[Modification records]
---*---
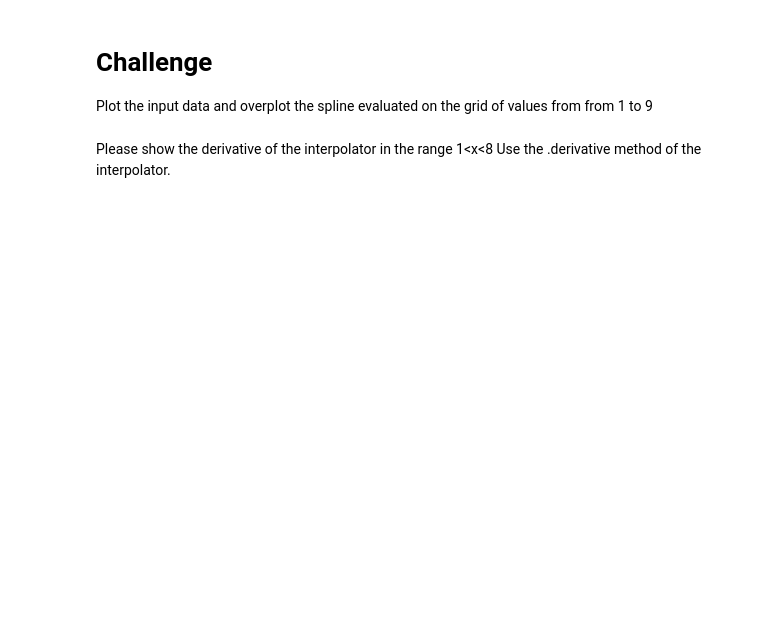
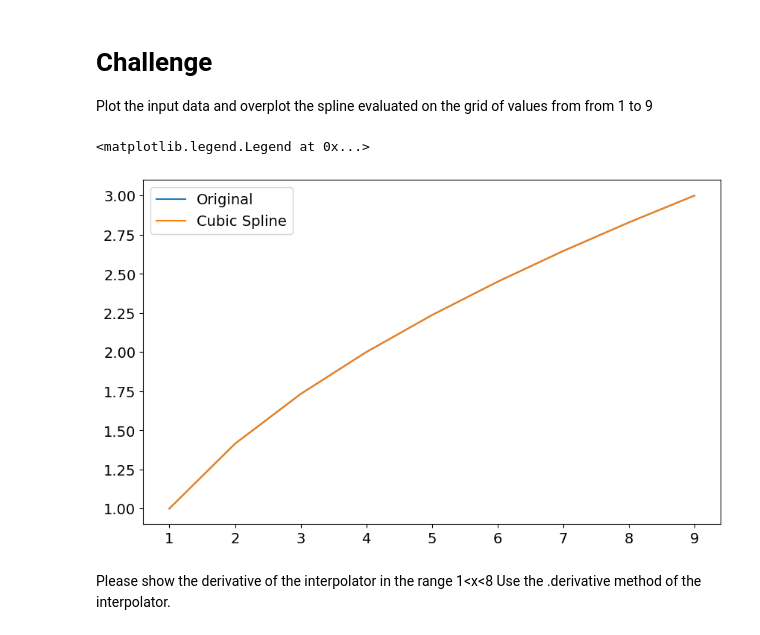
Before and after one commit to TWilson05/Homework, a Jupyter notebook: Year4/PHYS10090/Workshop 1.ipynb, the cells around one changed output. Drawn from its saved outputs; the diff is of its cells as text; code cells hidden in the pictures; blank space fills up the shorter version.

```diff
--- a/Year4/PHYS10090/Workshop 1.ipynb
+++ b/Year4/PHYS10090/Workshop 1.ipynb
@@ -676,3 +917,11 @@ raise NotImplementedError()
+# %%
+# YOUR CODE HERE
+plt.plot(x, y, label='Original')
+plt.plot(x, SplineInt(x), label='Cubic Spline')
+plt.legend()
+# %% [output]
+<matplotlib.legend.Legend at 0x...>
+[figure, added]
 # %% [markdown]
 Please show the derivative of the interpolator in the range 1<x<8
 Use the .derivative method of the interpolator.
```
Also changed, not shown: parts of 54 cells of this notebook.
---*---
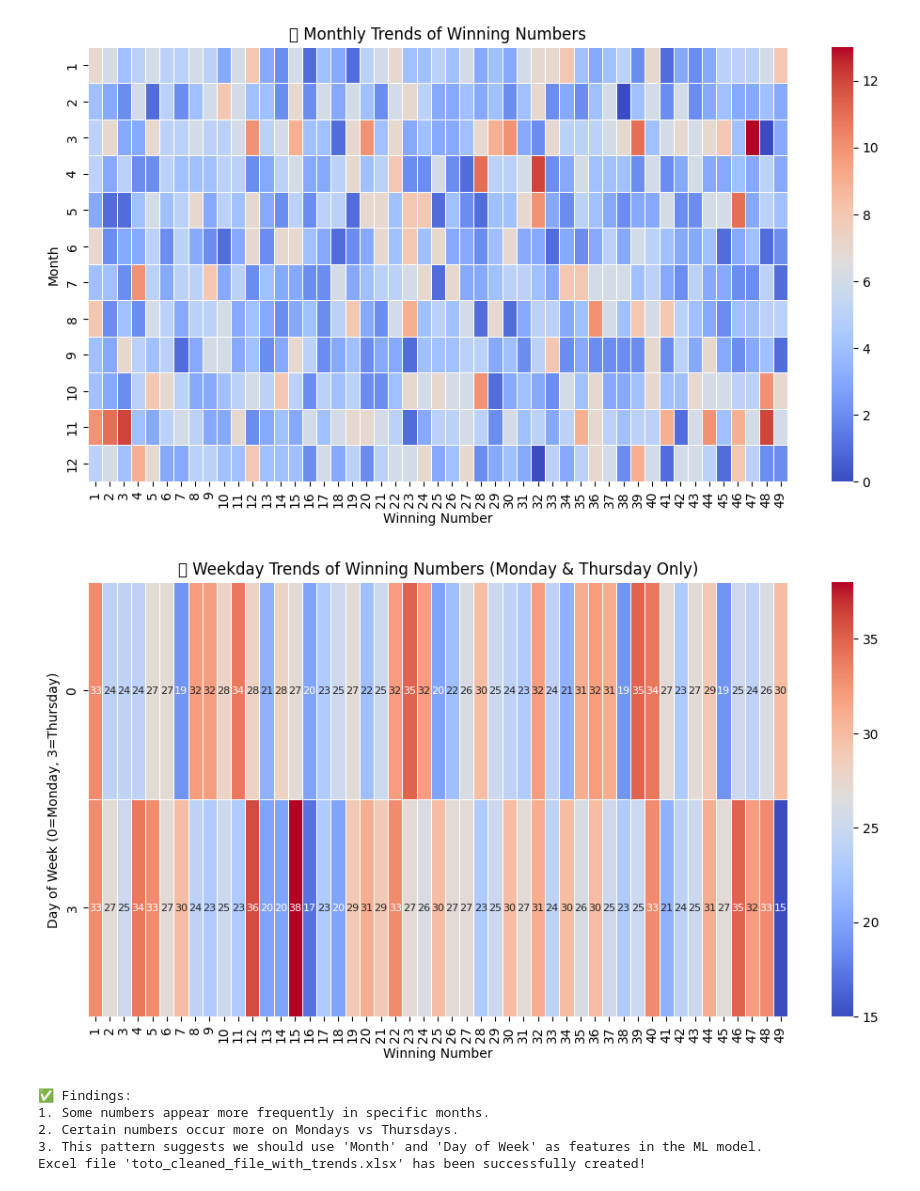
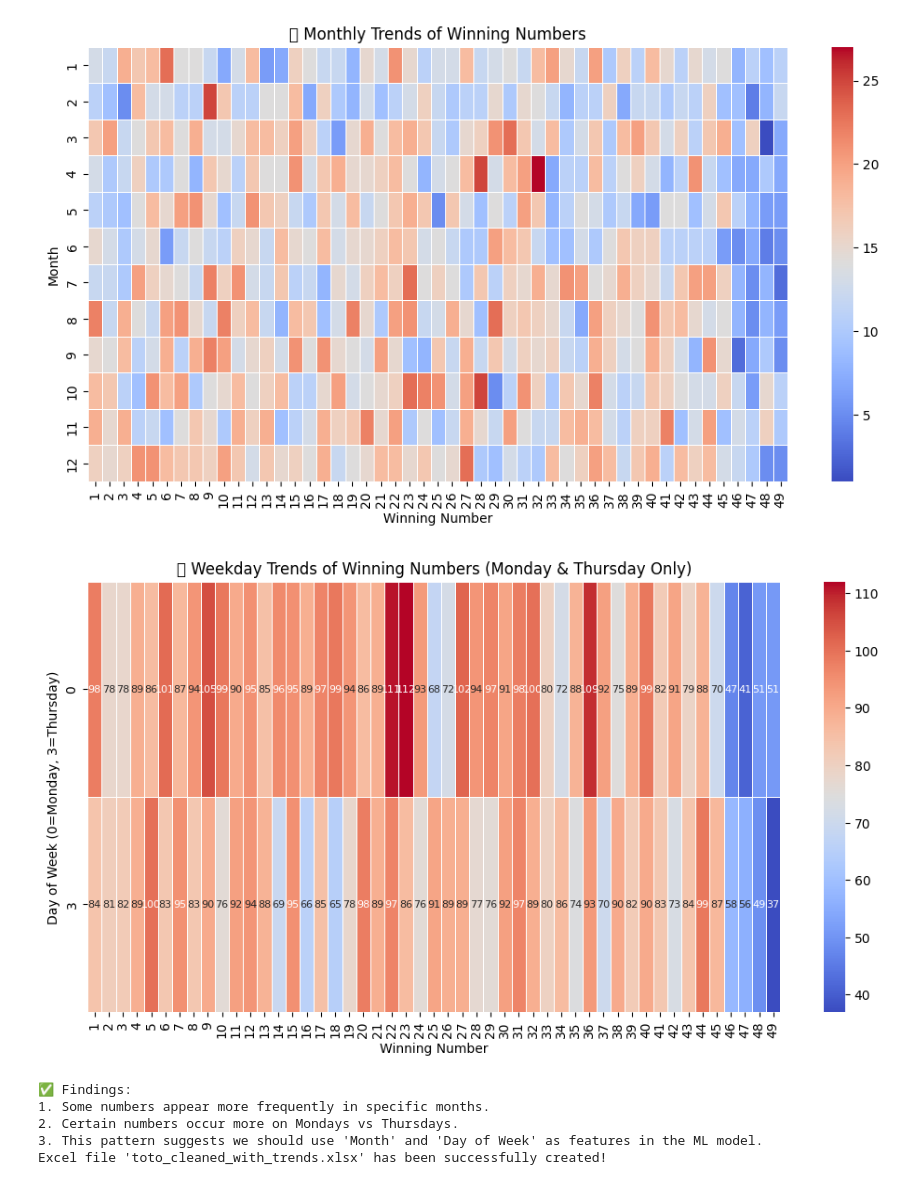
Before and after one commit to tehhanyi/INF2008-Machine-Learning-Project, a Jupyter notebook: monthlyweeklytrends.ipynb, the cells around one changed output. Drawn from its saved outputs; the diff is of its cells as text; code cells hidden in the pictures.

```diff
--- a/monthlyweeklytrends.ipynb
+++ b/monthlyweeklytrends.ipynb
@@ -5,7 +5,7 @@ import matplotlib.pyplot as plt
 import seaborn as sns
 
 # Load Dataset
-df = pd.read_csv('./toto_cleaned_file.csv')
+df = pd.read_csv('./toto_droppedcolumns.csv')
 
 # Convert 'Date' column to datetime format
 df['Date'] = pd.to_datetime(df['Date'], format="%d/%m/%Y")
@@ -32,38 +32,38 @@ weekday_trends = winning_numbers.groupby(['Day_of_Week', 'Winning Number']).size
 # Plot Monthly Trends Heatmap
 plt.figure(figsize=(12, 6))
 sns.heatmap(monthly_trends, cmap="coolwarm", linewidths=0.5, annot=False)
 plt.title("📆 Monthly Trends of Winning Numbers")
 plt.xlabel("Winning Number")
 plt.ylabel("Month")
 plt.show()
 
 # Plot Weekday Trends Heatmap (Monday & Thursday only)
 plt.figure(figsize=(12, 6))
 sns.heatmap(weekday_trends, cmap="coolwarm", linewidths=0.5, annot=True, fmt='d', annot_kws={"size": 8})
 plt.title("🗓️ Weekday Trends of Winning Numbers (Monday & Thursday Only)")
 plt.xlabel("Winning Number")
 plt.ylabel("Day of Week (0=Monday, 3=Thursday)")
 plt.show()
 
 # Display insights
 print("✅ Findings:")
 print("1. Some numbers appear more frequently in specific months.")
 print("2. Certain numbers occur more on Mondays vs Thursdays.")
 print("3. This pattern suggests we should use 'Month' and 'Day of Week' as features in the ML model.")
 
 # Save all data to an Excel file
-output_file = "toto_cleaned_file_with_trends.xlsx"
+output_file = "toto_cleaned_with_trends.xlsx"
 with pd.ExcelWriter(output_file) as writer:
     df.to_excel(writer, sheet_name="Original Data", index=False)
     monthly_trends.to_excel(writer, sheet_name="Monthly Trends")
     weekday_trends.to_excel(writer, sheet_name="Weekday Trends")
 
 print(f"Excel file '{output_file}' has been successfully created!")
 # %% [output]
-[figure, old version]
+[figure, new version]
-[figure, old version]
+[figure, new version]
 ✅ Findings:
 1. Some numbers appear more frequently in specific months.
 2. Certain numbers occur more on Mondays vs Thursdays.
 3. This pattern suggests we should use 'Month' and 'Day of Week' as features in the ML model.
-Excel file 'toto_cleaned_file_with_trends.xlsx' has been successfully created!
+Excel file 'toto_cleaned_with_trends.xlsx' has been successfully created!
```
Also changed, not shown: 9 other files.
---*---
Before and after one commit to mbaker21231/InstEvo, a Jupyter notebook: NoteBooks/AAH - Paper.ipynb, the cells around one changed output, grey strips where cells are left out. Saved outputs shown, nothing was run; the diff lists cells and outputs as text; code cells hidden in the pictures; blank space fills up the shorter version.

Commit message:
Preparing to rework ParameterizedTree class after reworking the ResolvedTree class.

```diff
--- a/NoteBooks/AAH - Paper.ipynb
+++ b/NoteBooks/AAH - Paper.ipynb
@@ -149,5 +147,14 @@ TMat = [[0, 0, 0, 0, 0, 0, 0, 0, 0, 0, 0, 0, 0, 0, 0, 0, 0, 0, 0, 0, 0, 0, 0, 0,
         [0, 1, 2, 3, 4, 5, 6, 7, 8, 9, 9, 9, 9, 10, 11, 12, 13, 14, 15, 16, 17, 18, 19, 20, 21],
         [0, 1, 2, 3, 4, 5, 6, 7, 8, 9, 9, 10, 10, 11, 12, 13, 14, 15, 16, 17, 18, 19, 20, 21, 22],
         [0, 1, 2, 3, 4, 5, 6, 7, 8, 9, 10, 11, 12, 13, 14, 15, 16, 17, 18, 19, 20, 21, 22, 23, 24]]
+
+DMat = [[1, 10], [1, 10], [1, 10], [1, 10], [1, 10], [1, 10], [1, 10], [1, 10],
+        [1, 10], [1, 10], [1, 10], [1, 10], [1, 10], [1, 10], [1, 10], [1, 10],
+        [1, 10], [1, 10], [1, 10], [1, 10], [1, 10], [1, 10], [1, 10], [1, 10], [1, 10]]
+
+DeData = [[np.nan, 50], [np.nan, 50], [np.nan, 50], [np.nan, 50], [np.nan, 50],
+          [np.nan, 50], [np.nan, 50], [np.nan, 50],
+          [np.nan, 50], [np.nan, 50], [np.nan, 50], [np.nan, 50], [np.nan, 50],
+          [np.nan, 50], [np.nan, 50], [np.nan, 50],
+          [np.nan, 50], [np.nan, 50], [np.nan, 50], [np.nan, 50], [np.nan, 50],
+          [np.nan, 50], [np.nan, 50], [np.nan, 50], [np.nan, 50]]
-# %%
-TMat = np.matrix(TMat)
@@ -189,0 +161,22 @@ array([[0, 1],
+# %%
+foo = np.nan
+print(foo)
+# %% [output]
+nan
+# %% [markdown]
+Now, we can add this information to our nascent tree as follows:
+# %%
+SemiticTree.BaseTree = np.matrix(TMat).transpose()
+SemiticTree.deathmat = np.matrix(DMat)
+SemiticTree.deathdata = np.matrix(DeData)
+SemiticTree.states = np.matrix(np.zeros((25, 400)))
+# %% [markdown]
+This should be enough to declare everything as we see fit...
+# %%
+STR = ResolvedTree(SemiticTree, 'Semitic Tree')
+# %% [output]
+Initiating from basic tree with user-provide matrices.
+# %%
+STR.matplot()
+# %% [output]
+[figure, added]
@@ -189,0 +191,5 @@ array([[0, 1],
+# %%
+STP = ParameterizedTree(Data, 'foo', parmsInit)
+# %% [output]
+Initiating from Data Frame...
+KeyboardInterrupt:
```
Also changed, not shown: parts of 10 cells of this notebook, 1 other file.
---*---
» **EXERCISE**
Your answer should consist of the lines above that hold the word "Winning".

» **ANSWER TO THIS EXERCISE**
@@ -32,38 +32,38 @@ weekday_trends = winning_numbers.groupby(['Day_of_Week', 'Winning Number']).size
 plt.title("📆 Monthly Trends of Winning Numbers")
 plt.xlabel("Winning Number")
 plt.title("🗓️ Weekday Trends of Winning Numbers (Monday & Thursday Only)")
 plt.xlabel("Winning Number")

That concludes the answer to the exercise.